Sanding the wood along the grain with #120 or #150 grit sandpaper will leave a smooth surface to the touch but a rough surface such that the stain can penetrate deeper.

2. Raise The Grain of the Wood

If sanding the wood to a coarser grit is not an option, you can try this method.

First, wet the wood with water and let it dry. This process raises the grain of the wood and makes it appear rougher to the touch. The rougher surface accepts stain readily, and for pigment-based stains, more colorant will be lodged, creating a darker stained finish.

Water-based stains will also raise the grain of the wood, so when you wipe off the stain, it will create a darker finish. However, because water-based stains are fast drying, you will need some help wiping off the excess on larger surfaces.

3. Add More Pigment to The Stain

Different types of stains will vary in color intensity depending on the ratio of the colorant (pigment, dye, chemical) to the liquid (oil, solvent, varnish, thinner, etc.). The higher the ratio of the colorant in the stain, the darker the stain will color the wood.

You can buy any desired pigment colorant and add it to your stain to improve its ratio. Once you mix the pigment colorant to your stain, test it on a scrap piece of wood to see the results. If the results are satisfactory, you can go ahead and apply the stain to the wood and enjoy the darker-colored stain appearance.

4. Leave The Stain Longer Before Wiping

As opposed to popular belief, leaving the stain longer does not make it absorbed deeper into the wood fibers. Leaving it longer allows the thinner used to evaporate; thus, the pigment remains concentrated and stains the wood darker.

To create a darker coloring, leave some of the excess stains instead of wiping them. However, don’t leave too much stain because this will also come with its fair share of problems, such as streaking or you can muddy the wood.

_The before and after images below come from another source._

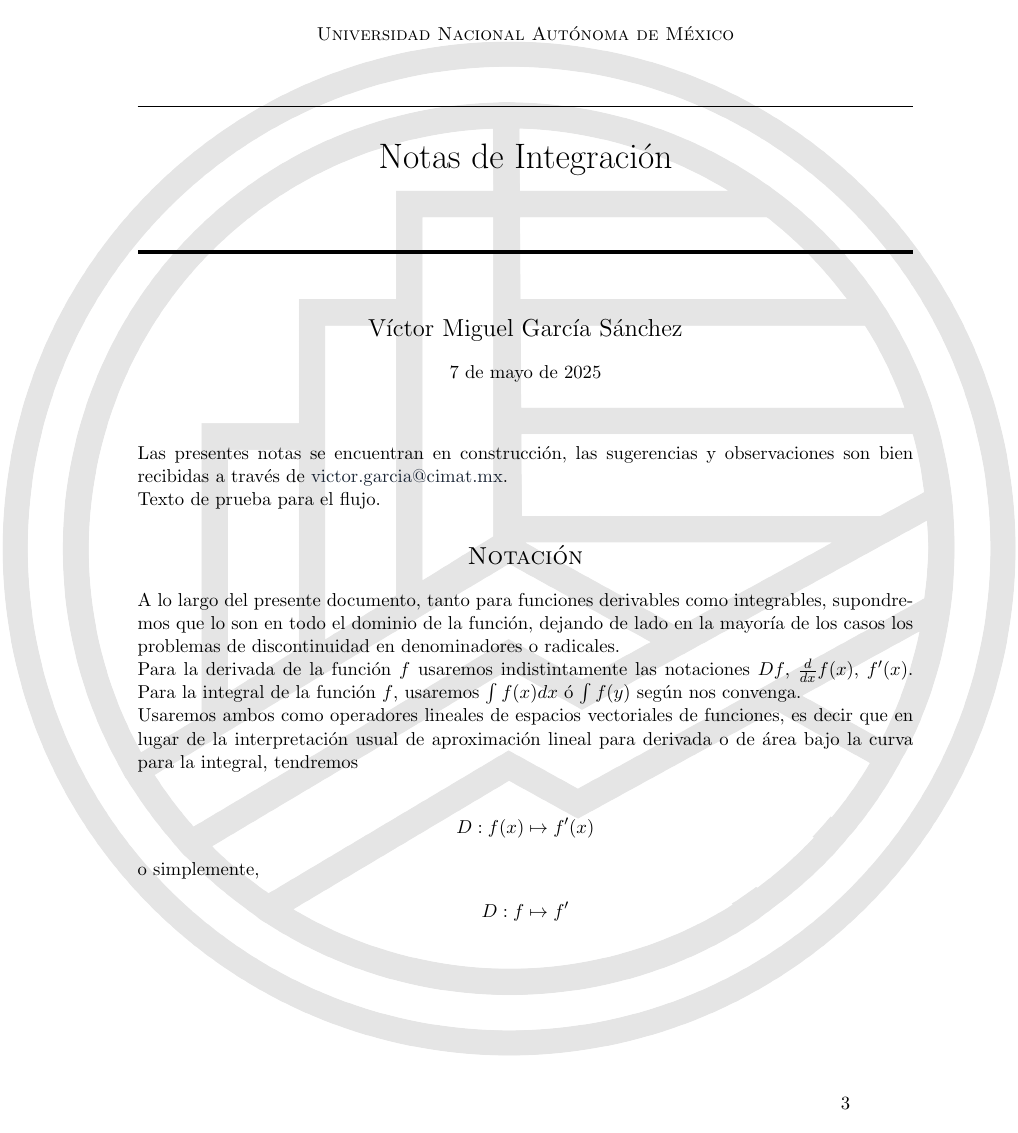
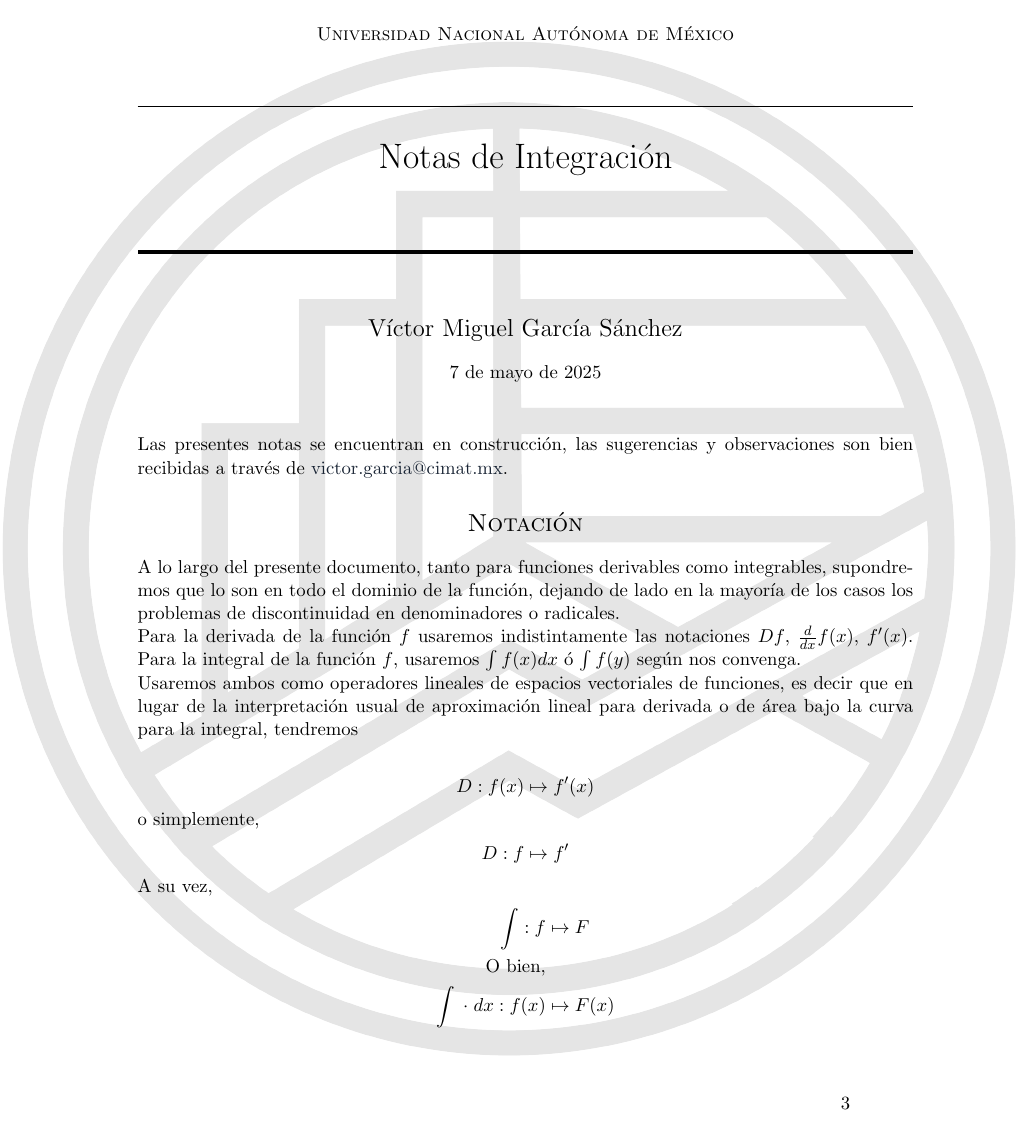
Before and after one commit to VictorGarciaDS/NotasIntegracion, a LaTeX document (Integracion.tex): page 3 of 37. Compiled offline with pdfLaTeX.

Commit message:
Updates from Overleaf

```diff
--- a/Integracion.tex
+++ b/Integracion.tex
@@ -127,8 +127,6 @@
 
 Las presentes notas se encuentran en construcción, las sugerencias y observaciones son bien recibidas a través de \href{mailto:victor.garcia@cimat.mx}{victor.garcia@cimat.mx}.
 
-Texto de prueba para el flujo.
-
 \input{Notacion.tex}
 %\newpage
 
```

5. Use Gel Stains to Stain Wood

A gel stain is a regular oil-based or varnish-based stain that is thickened. It is thickened by adding more pigment colorant; thus, it is also very concentrated. Because of the higher ratio of pigment colorant to the solvent, a gel stain will color a wood darker.

Apart from staining your wood darker, gel stains also help to minimize or eliminate blotching because of the reduced viscosity. Apply gel stain as you would with a normal stain by wiping or brushing it, then wiping off the excess before it dries.

Compared to most liquid stains, gel stains dry up very fast. So, make sure to work faster, work on smaller spots at a time, or get a second person to wipe the stain as you apply it.

6. Apply a Second Coat of Stain

This is very straightforward and only needs a little explaining. Once you apply your stain and notice it is not darker as you wish, wait for it dry and apply the second coat. Usually, this will make the stain darker once the excess has been wiped off.

MWB-Team

Hello there! This is the Make Wood Better Team. Here, we share informative how-tos and guides focused on making wood better. Whether it's finishing wood, maintenance, or restoration, there's something on this website for you to learn and improve your skills.